previous page: 14 Fleas: Powders
page up: Fleas, Ticks, and Your Pet FAQ
next page: 16 Fleas: Vacuum

15 Fleas: Borax And Salt


This article is from the Fleas, Ticks, and Your Pet FAQ, by tittle@zmall.com (Cindy Tittle Moore) with numerous contributions by others.

15 Fleas: Borax And Salt
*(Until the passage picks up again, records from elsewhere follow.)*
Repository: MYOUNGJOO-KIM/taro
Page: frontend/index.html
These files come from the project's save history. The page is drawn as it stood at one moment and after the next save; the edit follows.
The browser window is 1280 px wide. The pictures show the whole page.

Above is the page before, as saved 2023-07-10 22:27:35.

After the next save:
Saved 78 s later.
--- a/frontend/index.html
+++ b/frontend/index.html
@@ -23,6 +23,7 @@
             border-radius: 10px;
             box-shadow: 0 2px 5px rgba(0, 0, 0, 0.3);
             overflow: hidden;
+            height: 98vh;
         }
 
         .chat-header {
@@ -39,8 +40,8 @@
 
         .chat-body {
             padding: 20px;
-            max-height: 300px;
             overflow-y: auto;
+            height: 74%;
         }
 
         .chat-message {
Also known as sodium polyborate, sodium tetraborate, sodium borate.
The chemical is related to boric acid. This is present in a variety of
household products. Sprinkling 20 Mule Team Borax, the kind you use in
laundry (*not* the hand soap Boraxo; the soap added to can be toxic to
your pet) on the carpet and upholstery will dry out the deposited flea
larvae. The procedure is to vacuum the house, sprinkle borax or salt
using a sieve on carpet and upholstery (and under the pillows, under
the furniture); sweep with a broom to settle the borax into the carpet
and then vacuum again. Some people leave it on for a few days before
vacuuming, but this runs the risk of abrading the surface of the
carpet. Don't let your animals eat the stuff. If you use borax, you
may need to adjust for this when cleaning your carpets by using less
soap. The effects of a borax treatment seem to last about a year or
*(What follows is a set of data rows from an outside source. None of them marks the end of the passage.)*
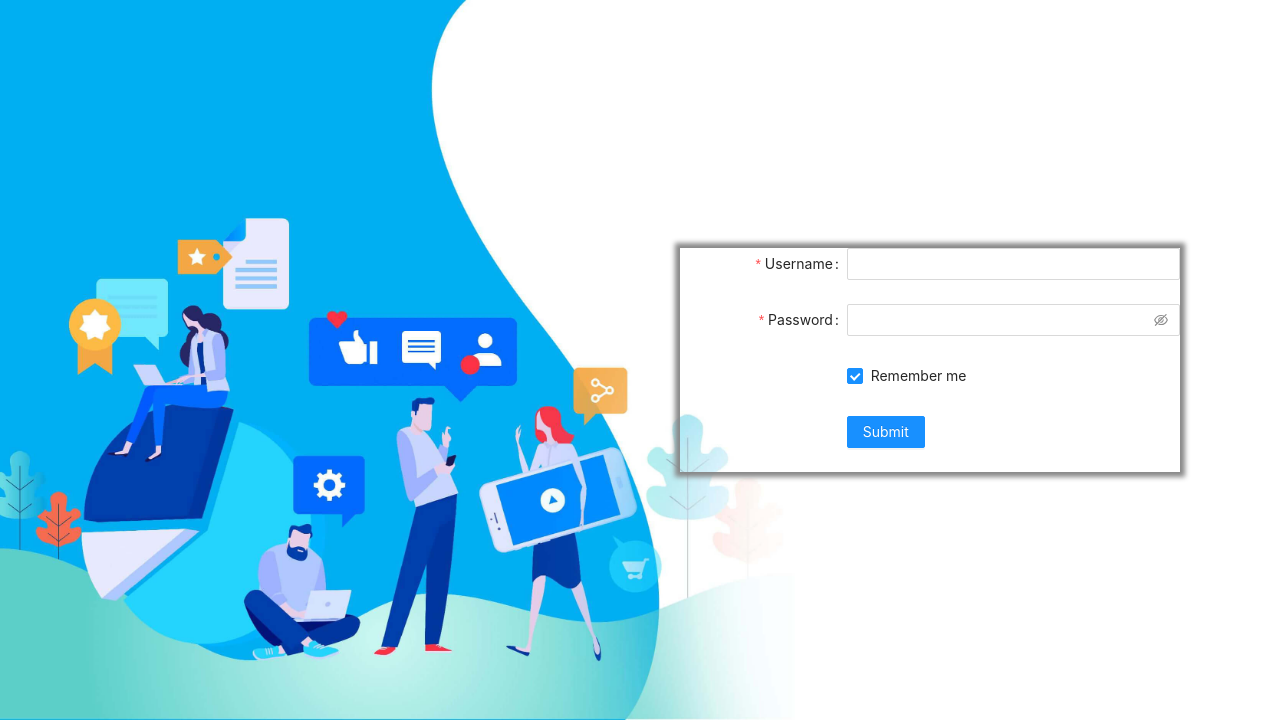
Repository: DallenCat/react-test
Page: /login
These files come from the project's save history. The page is drawn as it stood at one moment and after the next save; the edit follows.
The browser window is 1280 px wide. The pictures show the whole page.
The project was rebuilt for these pictures with package versions that can differ from the ones it lists, and the page was loaded fresh each time. Also part of the build but not shown: src/containers/dashboard/index.js, src/containers/personal/index.js, src/components/layout/index.css, src/components/layout/sider/menu.js, src/components/layout/sider/logo.js, src/components/layout/sider/index.js, src/components/layout/index.js.

Above is the page before, as saved 2021-10-29 17:29:39.

After the next save:
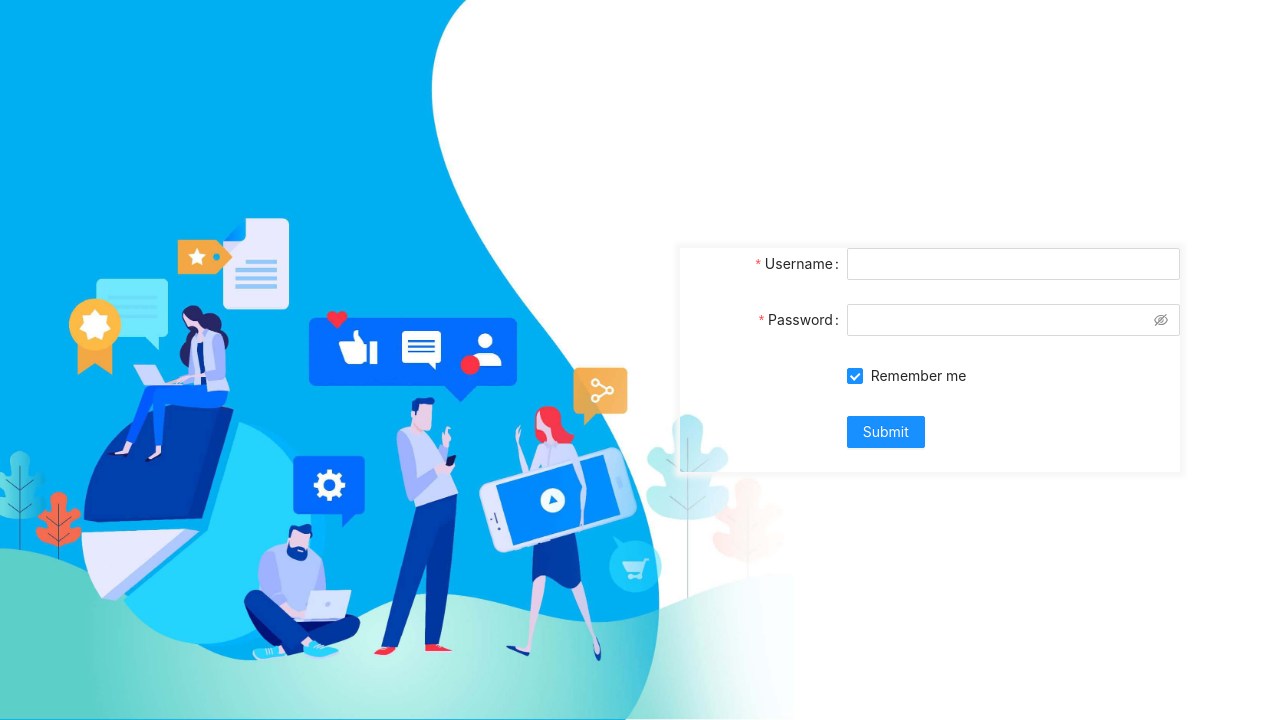
Saved 5 s later.
--- a/src/containers/login/login.scss
+++ b/src/containers/login/login.scss
@@ -12,5 +12,5 @@
 .form {
   width: 500px;
   margin-right: 100px;
-  box-shadow: 0px 0px 5px 5px #888888;
+  box-shadow: 0px 0px 5px 5px #f7f7f7;
 }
Drawbacks: The chemical borax is abrasive, and 20 Mule Team Borax may
abrade your carpets. In addition, there are documented cases of
long-term low-level exposure to sodium polyborate resulting in
conjunctivitus, weight loss, vomiting, mild diarrhea, skin rash,
convulsions and anemia and other similar allergic reactions in humans.
If you're using borax as flea control, and your pets (or family) are
showing loss of appetite, eye or skin problems, anemia or kidney
problems, you may want to switch to another flea control method and
see if their health improves. Do not apply it to damp carpets as it
can take the color out.

Borax is NOT advisable where you have pets which groom themselves,
e.g., cats and ferrets. They can ingest enough to harm them if the
borax is not settled deeply enough into the carpet (October 1992 of
Dog Fancy). Symptoms of acute poisoning include diarrhea, rapid
prostration and perhaps convulsions [these occurred when borax was
scattered openly for cockroach control].

There are various products that are applied in the same way, such as
PEST-X. Check these types of products to see if they contain borax or
boric acid. If so, the above commentary applies to those products as
well. Otherwise, check the ingredients against the other ingredients
discussed elsewhere.

Some people use salt instead of borax. Provided that you do not live
in high humidity areas, this is an alternative. Since salt absorbs
water, salt in carpet in an unairconditioned house in Florida (for
example) would mean a damp carpet -- later rotted or mildewed.

A cheap source of boric acid powder is "Terminator". Available in
hardware stores. A 5lb can of 100% boric acid powder is about $22; a
30lb can $54. Customer service # is 800-242-9966.


Continue to:

previous page: 14 Fleas: Powders
page up: Fleas, Ticks, and Your Pet FAQ
next page: 16 Fleas: Vacuum